### RECORDS FOR THE EXERCISE

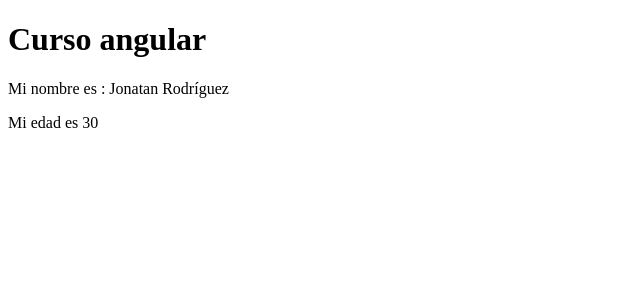
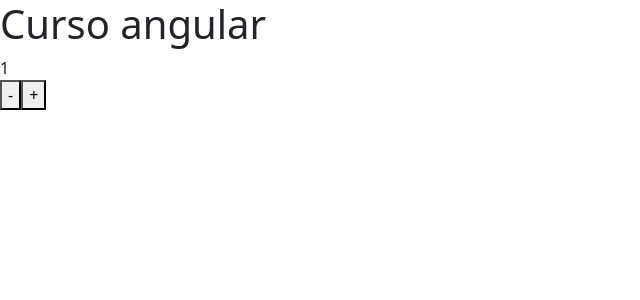
Before and after one commit to johncab1/curso_angular, an Angular app: page / in a window 1280 px wide. Shown: the top 300 px of the page, without its empty margins (0-640 px from the left). Built offline with nearby package versions, Linux system fonts and the light colour scheme.

Commit message:
se agrega función de contador (incrementar y decrementar)

```diff
--- a/src/app/contador/contador.component.html
+++ b/src/app/contador/contador.component.html
@@ -1,2 +1,9 @@
-<p>Mi nombre es : {{ persona.nombre }}</p>
-<p>Mi edad es {{ persona.edad }}</p>
+<!-- <p>Mi nombre es : {{ persona.nombre }}</p>
+<p>Mi edad es {{ persona.edad }}</p> -->
+
+<span>{{ numero}}</span>
+
+<br>
+<button (click)="decrementar()"> - </button>
+
+<button (click)="incrementar()"> + </button>
--- a/src/app/contador/contador.component.ts
+++ b/src/app/contador/contador.component.ts
@@ -15,8 +15,20 @@ export class ContadorComponent {
 
   //nombre:string = "Jonatan Rodríguez";
 
-  persona:Persona = {
-    nombre: 'Jonatan Rodríguez',
-    edad: 30
+  // persona:Persona = {
+  //   nombre: 'Jonatan Rodríguez',
+  //   edad: 30
+  // }
+
+  numero:number  = 1;
+
+  decrementar()
+  {
+    this.numero --;
+  }
+
+  incrementar()
+  {
+    this.numero += 1;
   }
 }
--- a/src/index.html
+++ b/src/index.html
@@ -6,6 +6,8 @@
   <base href="/">
   <meta name="viewport" content="width=device-width, initial-scale=1">
   <link rel="icon" type="image/x-icon" href="favicon.ico">
+  <link href="https://cdn.jsdelivr.net/npm/bootstrap@5.0.2/dist/css/bootstrap.min.css" rel="stylesheet" integrity="sha384-EVSTQN3/azprG1Anm3QDgpJLIm9Nao0Yz1ztcQTwFspd3yD65VohhpuuCOmLASjC" crossorigin="anonymous">
+
 </head>
 <body>
 
```
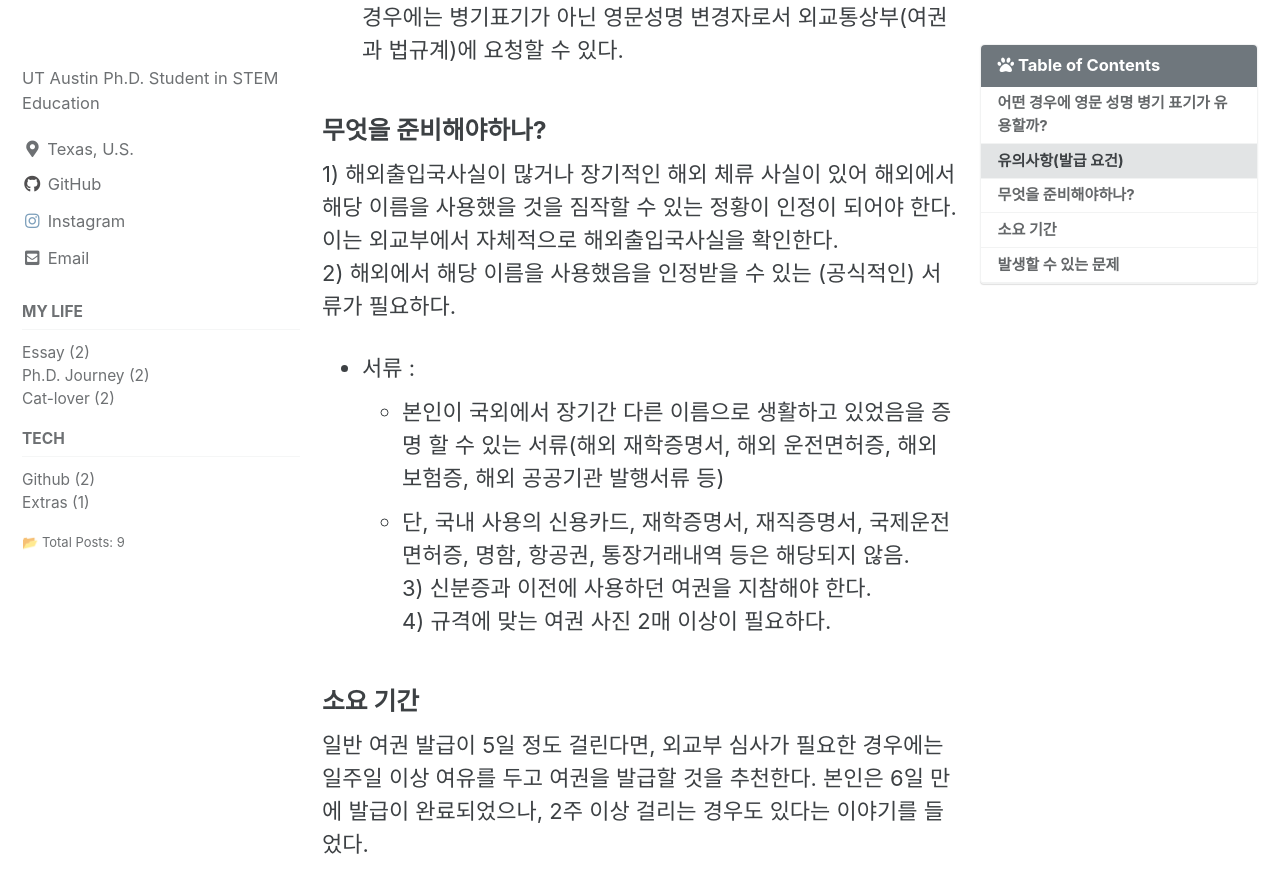
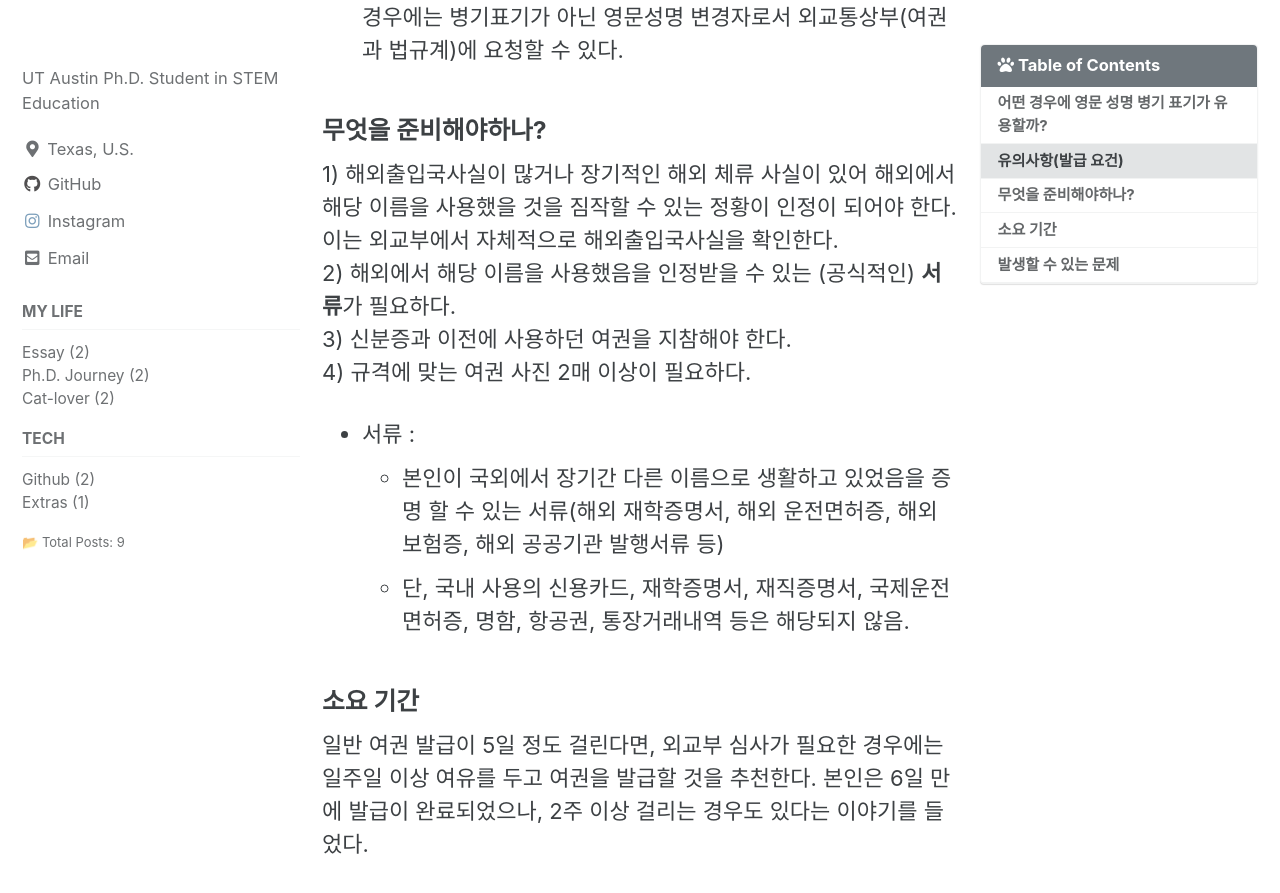
Before and after one commit to HakeoungLee/HakeoungLee.github.io, a Jekyll site: the page built from _posts/2021-05-09-passportname.md, in a window 1280 px wide and 900 px high, scrolled down 1362 px. Shown: the top 893 px of the window. Built offline with Jekyll 4.4.1, drawn with Linux system fonts in a browser that asks for light colours; cached includes are drawn as plain includes; comment, search, counter and statistics services are not loaded.

```diff
--- a/_posts/2021-05-09-passportname.md
+++ b/_posts/2021-05-09-passportname.md
@@ -37,12 +37,13 @@ title:  "한국 여권에 영문 성명 넣기 (middle name 병기)"
 ### 무엇을 준비해야하나?
 
 1) 해외출입국사실이 많거나 장기적인 해외 체류 사실이 있어 해외에서 해당 이름을 사용했을 것을 짐작할 수 있는 정황이 인정이 되어야 한다. 이는 외교부에서 자체적으로 해외출입국사실을 확인한다.
-2) 해외에서 해당 이름을 사용했음을 인정받을 수 있는 (공식적인) 서류가 필요하다.
+2) 해외에서 해당 이름을 사용했음을 인정받을 수 있는 (공식적인) **서류**가 필요하다.
+3) 신분증과 이전에 사용하던 여권을 지참해야 한다.
+4) 규격에 맞는 여권 사진 2매 이상이 필요하다.
+
 - 서류 :
   - 본인이 국외에서 장기간 다른 이름으로 생활하고 있었음을 증명 할 수 있는 서류(해외 재학증명서, 해외 운전면허증, 해외 보험증, 해외 공공기관 발행서류 등)
   - 단, 국내 사용의 신용카드, 재학증명서, 재직증명서, 국제운전면허증, 명함, 항공권, 통장거래내역 등은 해당되지 않음.
-3) 신분증과 이전에 사용하던 여권을 지참해야 한다.
-4) 규격에 맞는 여권 사진 2매 이상이 필요하다.
 
 
 ### 소요 기간
```
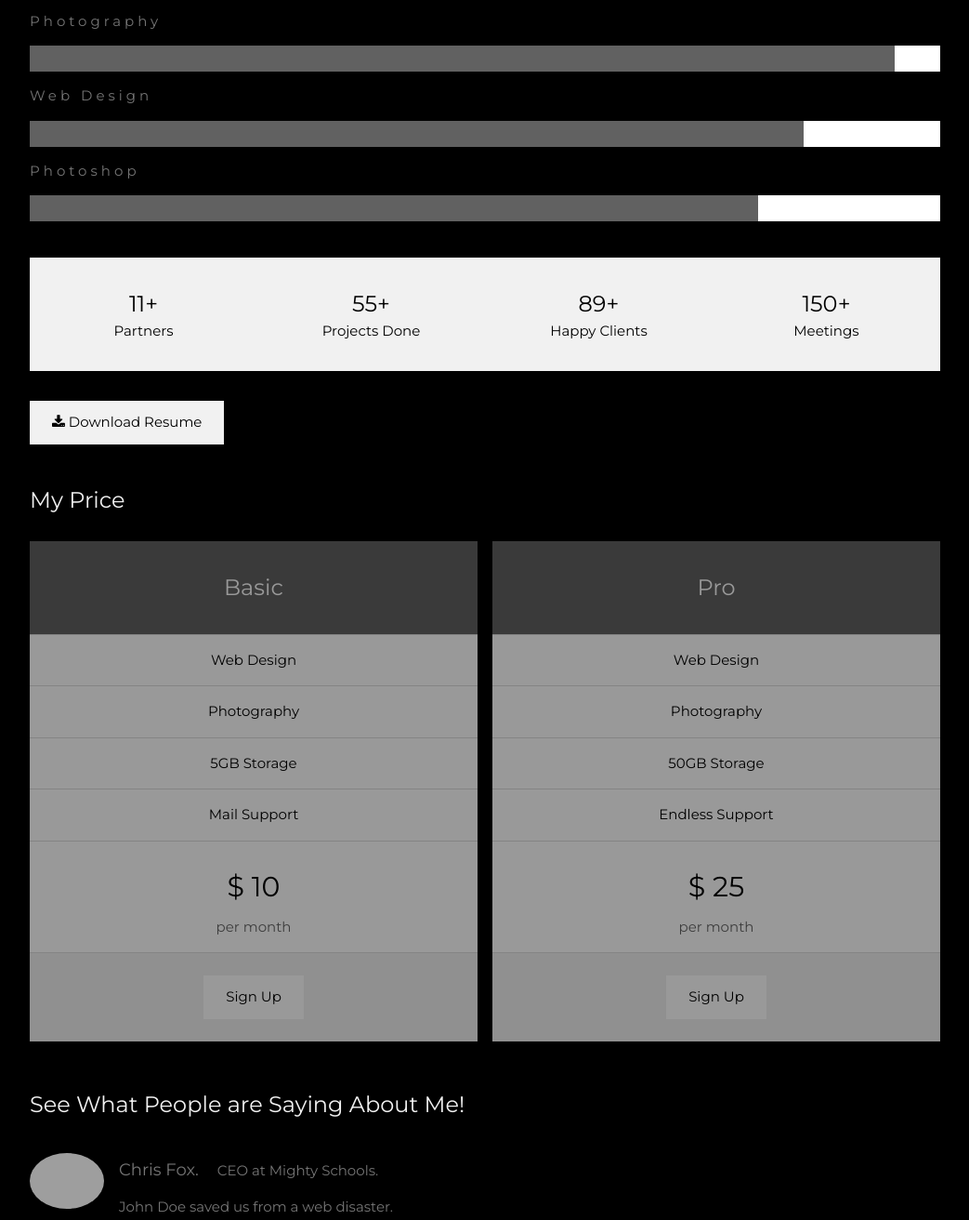
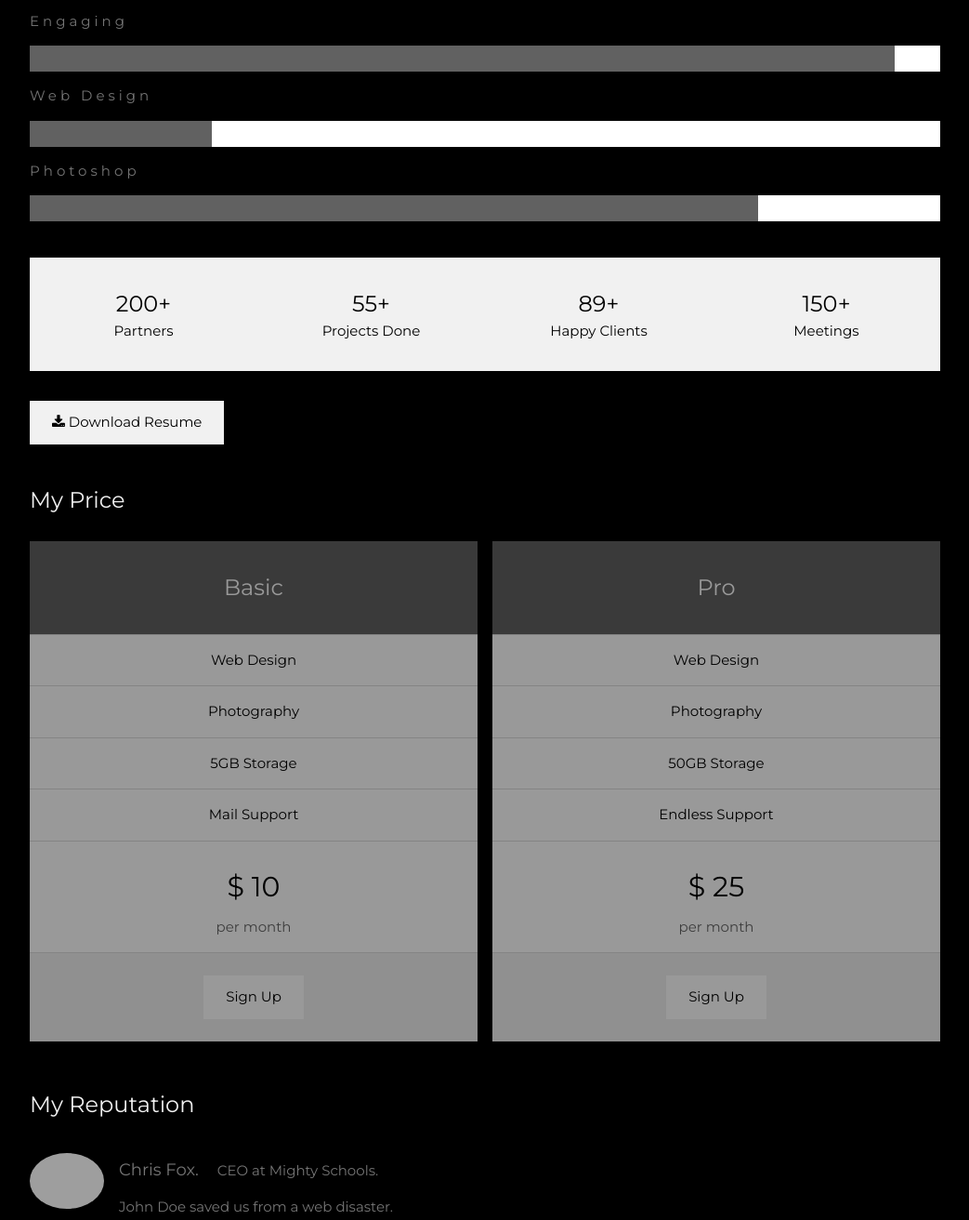
Before and after one commit to UTSA-ACM/Portfolio-Workshop-Fall-2021, a plain HTML site: page index.html in a window 1280 px wide. Shown: the part 1360-2672 px from the top of the page at 93% size, without its empty margins (178-1221 px from the left). Drawn offline with nearby package versions, Linux system fonts and the light colour scheme; grey boxes are pictures that could not be loaded.

Commit message:
some changes
- added images
- change some defaults
- prepped for word content

```diff
--- a/main.css
+++ b/assets/main.css
@@ -1,5 +1,5 @@
 body, h1, h2, h3, h4, h5, h6 {
-    font-family: "Montserrat", sans-serif
+    font-family: "Montserrat", sans-serif;
 }
 
 .w3-row-padding img {
--- a/index.html
+++ b/index.html
@@ -1,5 +1,6 @@
 <!DOCTYPE html>
 <html>
+    <!-- TODO: change title -->
     <title>My Portfolio</title>
     <meta charset="UTF-8">
     <meta name="viewport" content="width=device-width, initial-scale=1">
@@ -7,13 +8,14 @@
     <link rel="stylesheet" href="https://fonts.googleapis.com/css?family=Montserrat">
     <link rel="stylesheet" href="https://cdnjs.cloudflare.com/ajax/libs/font-awesome/4.7.0/css/font-awesome.min.css">
     <!-- TODO: Describe the use of separating your stylesheets -->
-    <link rel="stylesheet" href="main.css">
+    <link rel="stylesheet" href="assets/main.css">
+    <!-- TODO: change default colors; use global replace to make it easier -->
     <body class="w3-black">
 
         <!-- Icon Bar (Sidebar - hidden on small screens) -->
         <nav class="w3-sidebar w3-bar-block w3-small w3-hide-small w3-center">
             <!-- Avatar image in top left corner -->
-            <!-- TODO: change avatar -->
+            <!-- TODO: change navigation bar avatar -->
             <img src="https://www.ivyboarding.com/w3template/w3images/avatar_smoke.jpg" style="width:100%">
             <a href="#" class="w3-bar-item w3-button w3-padding-large w3-black">
                 <i class="fa fa-home w3-xxlarge"></i>
@@ -47,7 +49,7 @@
         <!-- Page Content -->
         <div class="w3-padding-large" id="main">
             <!-- Header/Home -->
-            <!-- TODO: change hero information -->
+            <!-- TODO: change hero information && image -->
             <header class="w3-container w3-padding-32 w3-center w3-black" id="home">
                 <h1 class="w3-jumbo"><span class="w3-hide-small">I'm</span> John Doe.</h1>
                 <p>Photographer and Web Designer.</p>
@@ -64,15 +66,15 @@
                     adipiscing elit, sed do eiusmod tempor incididunt ut labore et dolore magna aliqua. Ut enim ad minim veniam, quis nostrud exercitation ullamco laboris nisi ut aliquip ex ea commodo consequat.
                 </p>
 
-                <!-- TODO: change up my skills -->
+                <!-- TODO: change up the skills -->
                 <h3 class="w3-padding-16 w3-text-light-grey">My Skills</h3>
-                <p class="w3-wide">Photography</p>
+                <p class="w3-wide">Engaging</p>
                 <div class="w3-white">
                     <div class="w3-dark-grey" style="height:28px;width:95%"></div>
                 </div>
                 <p class="w3-wide">Web Design</p>
                 <div class="w3-white">
-                    <div class="w3-dark-grey" style="height:28px;width:85%"></div>
+                    <div class="w3-dark-grey" style="height:28px;width:20%"></div>
                 </div>
                 <p class="w3-wide">Photoshop</p>
                 <div class="w3-white">
@@ -81,7 +83,7 @@
 
                 <div class="w3-row w3-center w3-padding-16 w3-section w3-light-grey">
                     <div class="w3-quarter w3-section">
-                        <span class="w3-xlarge">11+</span><br>
+                        <span class="w3-xlarge">200+</span><br>
                         Partners
                     </div>
                     <div class="w3-quarter w3-section">
@@ -146,7 +148,7 @@
 
                 <!-- Testimonials -->
                 <!-- TODO: add in correct testimonials / references -->
-                <h3 class="w3-padding-24 w3-text-light-grey">See What People are Saying About Me!</h3>
+                <h3 class="w3-padding-24 w3-text-light-grey">My Reputation</h3>
                 <img src="https://www.w3schools.com/w3images/bandmember.jpg" alt="Avatar" class="w3-left w3-circle w3-margin-right" style="width:80px">
                 <p><span class="w3-large w3-margin-right">Chris Fox.</span> CEO at Mighty Schools.</p>
                 <p>John Doe saved us from a web disaster.</p><br>
@@ -191,7 +193,7 @@
                     <p><i class="fa fa-map-marker fa-fw w3-text-white w3-xxlarge w3-margin-right"></i> San Antonio, TX</p>
                     <p><i class="fa fa-phone fa-fw w3-text-white w3-xxlarge w3-margin-right"></i> (210) 458-4011</p>
                     <!-- TODO: change mail to send to a specific address -->
-                    <p><i class="fa fa-envelope fa-fw w3-text-white w3-xxlarge w3-margin-right"> </i> mail@mail.com</p>
+                    <p><i class="fa fa-envelope fa-fw w3-text-white w3-xxlarge w3-margin-right"></i> mail@mail.com</p>
                 </div>
 
                 <br>
```
Also changed, not shown: assets/images/acm-icpc.jpg (added), assets/images/acm-w-logo.PNG (added), assets/images/alex-smith.jpg (added), assets/images/bnb-logo.png (added), assets/images/cq-logo.png (added), assets/images/logo.png (added), assets/images/npb-building.jpg (added), assets/images/rowdy-creators-logo.png (added), assets/images/rowdyhacks-logo.png (added), 4 other files.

### EXERCISE GOAL
Report back each line of the entries that holds the string "numero".

### ANSWER BELOW
+<span>{{ numero}}</span>
+  numero:number  = 1;
+    this.numero --;
+    this.numero += 1;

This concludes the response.